Report: State of Korean Public Financial Institution Support of Coal Power

Solutions for Our Climate (SFOC), an environmental group focusing on climate and air policy based in Seoul, Korea, released a new report (Korean/English) on the state of coal power project support by Korean public financial institutions. The report reveals that these institutions spent nearly USD 17 billion in coal power projects after 2008 - about half of which was for coal-fired power plants outside Korea. Before going into the details, first, a couple of points summarizing the state of coal power in Korea.

Korea Coal Power Snapshot

·       Domestically, eight new coal power units (7GW) were commissioned in 2017 alone, and seven more units (7GW) are in the pipeline (see Table 1).

·       Internationally, third in the world, following Japan and China, in terms of international coal finance.

·       Despite commitments to phase-out domestic coal, coal is still thriving in the new Administration. Despite having legal grounds to cancel, the Moon Administration recently issued one of the  final permits of a 2GW project. Furthermore, the Administration’s plans to decommission coal power plants are merely a continuation of plans already set during the previous administration.

·       Overseas coal projects continue despite administration change. Five months into the new administration, project finance loans for the controversial Cirebon 2 coal project were disbursed, and KEPCO, the Korean government owned utility entered into the concession agreement for the Nghi-Son 2 coal project.

<Table 1. New Coal Power Projects authorized after 2008>

Public Financial Institution Support of New Coal

SFOC’s new report shows how Korean public financial institutions contributed to the proliferation of coal.  

·       Financing for Domestic Coal Projects. The National Pension Service (NPS, USD 2.2 billion), Korea Development Bank (KDB, USD 1.7 billion) and Nonghyup Financial Holdings (USD 3.4 billion) have contributed the most in financing domestic coal projects.

<Table 2. Korean Public Financial Institution Support of Domestic Coal Power Plants>

·       Financing for Overseas Projects. Korea Export Import Bank (KEXIM) and Korea Trade Insurance Corporation (K-SURE) have supported the most. Specific projects they have participated in are as below.

<Table 3. Korean Public Financial Institution Support of Overseas Coal Power Plants>

<Table 4.  KEXIM Financing of Overseas Coal Power Plants>

<Table 5. K-SURE Financing of Overseas Coal Power Plants>

Policy-Maker Response

·       Extensive Criticism at National Assembly. Our findings have led to legislator questioning of the Minister of Trade, Industry and Energy, the Presidents of KEXIM, KDB, NPS and KEPCO during the 2017 National Audit at the National Assembly. Such questioning was one of the most important reasons KDB, which was originally planning to finance the 1GW Dangjin EcoPower project, withdrew its plans to finance the project, subsequently leading to its cancellation.

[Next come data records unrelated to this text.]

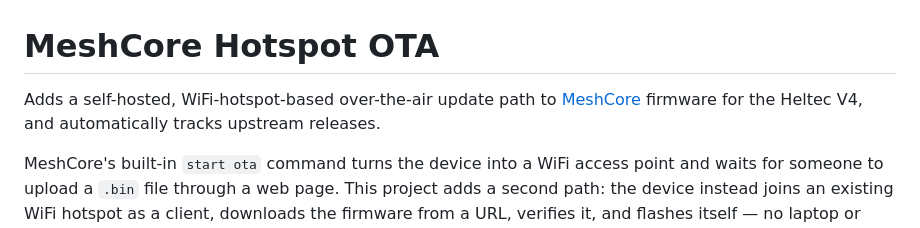
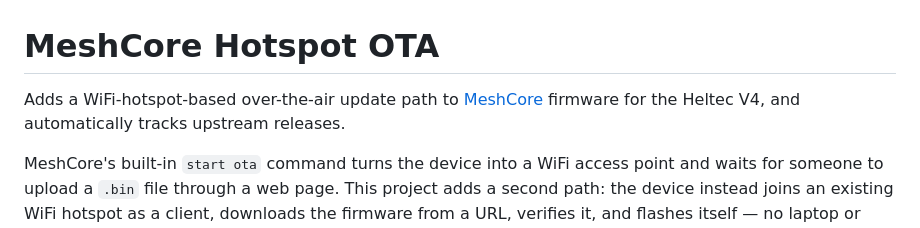
Before and after one commit to mobmesh/firmware, a Markdown page: README.md, the part around the change. Rendered like a GitHub page.

Commit message:
Fix wording in README for clarity

```diff
--- a/README.md
+++ b/README.md
@@ -1,6 +1,6 @@
 # MeshCore Hotspot OTA
 
-Adds a self-hosted, WiFi-hotspot-based over-the-air update path to [MeshCore](https://github.com/meshcore-dev/MeshCore) firmware for the Heltec V4, and automatically tracks upstream releases.
+Adds a WiFi-hotspot-based over-the-air update path to [MeshCore](https://github.com/meshcore-dev/MeshCore) firmware for the Heltec V4, and automatically tracks upstream releases.
 
 MeshCore's built-in `start ota` command turns the device into a WiFi access point and waits for someone to upload a `.bin` file through a web page. This project adds a second path: the device instead joins an existing WiFi hotspot as a client, downloads the firmware from a URL, verifies it, and flashes itself — no laptop or phone required at the update site.
 
```
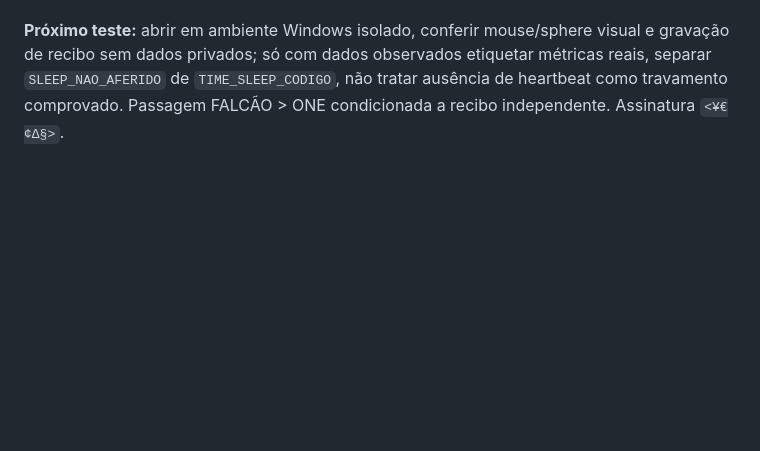
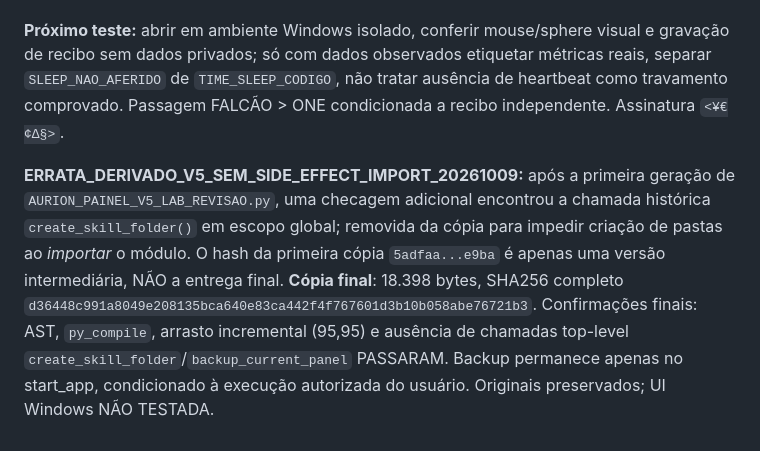
Before and after one commit to cleitongoy-debug/AURION-ONE, a Markdown page: LABORATORIO_EU3_20261009.md, the part around the change. Drawn GitHub-style; blank space fills up the shorter version.

Commit message:
docs(eu3): add candidate V5 final checksum and no import side effects

```diff
--- a/LABORATORIO_EU3_20261009.md
+++ b/LABORATORIO_EU3_20261009.md
@@ -427,3 +427,6 @@ Assinatura documental `CAPITÃO <JSON#13> (comando) | FALCÃO 🦅 (ações exec
 **Evidência local gerada:** `AURION_HAPTO_AUDITORIA_MANIFESTO_20261009.json` e `AURION_PAINEL_V5_REESTUDO_20261009.diff` no ambiente desta sessão, disponíveis para passagem; não confundir arquivos locais com upload ao Drive. As origens canônicas seguem preservadas.
 
 **Próximo teste:** abrir em ambiente Windows isolado, conferir mouse/sphere visual e gravação de recibo sem dados privados; só com dados observados etiquetar métricas reais, separar `SLEEP_NAO_AFERIDO` de `TIME_SLEEP_CODIGO`, não tratar ausência de heartbeat como travamento comprovado. Passagem FALCÃO > ONE condicionada a recibo independente. Assinatura `<¥€¢∆§>`.
+
+
+**ERRATA_DERIVADO_V5_SEM_SIDE_EFFECT_IMPORT_20261009:** após a primeira geração de `AURION_PAINEL_V5_LAB_REVISAO.py`, uma checagem adicional encontrou a chamada histórica `create_skill_folder()` em escopo global; removida da cópia para impedir criação de pastas ao *importar* o módulo. O hash da primeira cópia `5adfaa...e9ba` é apenas uma versão intermediária, NÃO a entrega final. **Cópia final**: 18.398 bytes, SHA256 completo `d36448c991a8049e208135bca640e83ca442f4f767601d3b10b058abe76721b3`. Confirmações finais: AST, `py_compile`, arrasto incremental (95,95) e ausência de chamadas top-level `create_skill_folder`/`backup_current_panel` PASSARAM. Backup permanece apenas no start_app, condicionado à execução autorizada do usuário. Originais preservados; UI Windows NÃO TESTADA.
```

·       Legislators move to restrict coal financing. Legislative bills restricting KEXIM, KDB and NPS financing of coal power projects have been proposed to the Korean National Assembly. The bills, if passed, will impose substantial political pressure on public financial institutions, by sending a clear message to such institutions to stay away from coal power investments.

Going Forward

·       Financing of several domestic and overseas projects expected during 2018.  Several new coal power projects will be seeking financing during 2018, and should be on the watch. Domestically, the Gangreung Eco-Power project and the Samcheok PosPower project will be seeking financing arranged by KB Kookmin Bank and KDB, respectively. The Nghi-Son 2 Project in Vietnam will seek financing from KEXIM and the Nam Dinh 1 project as well.

·       Our Plans. SFOC will closely monitor the state of financing of these projects. In order to prevent such financing, we will show financial institutions that such investments may turn out risky due to stronger climate and air quality regulations and the removal of schemes practically subsidizing coal power. We will also publicize the human rights violations and environmental harms that the overseas projects may potentially cause.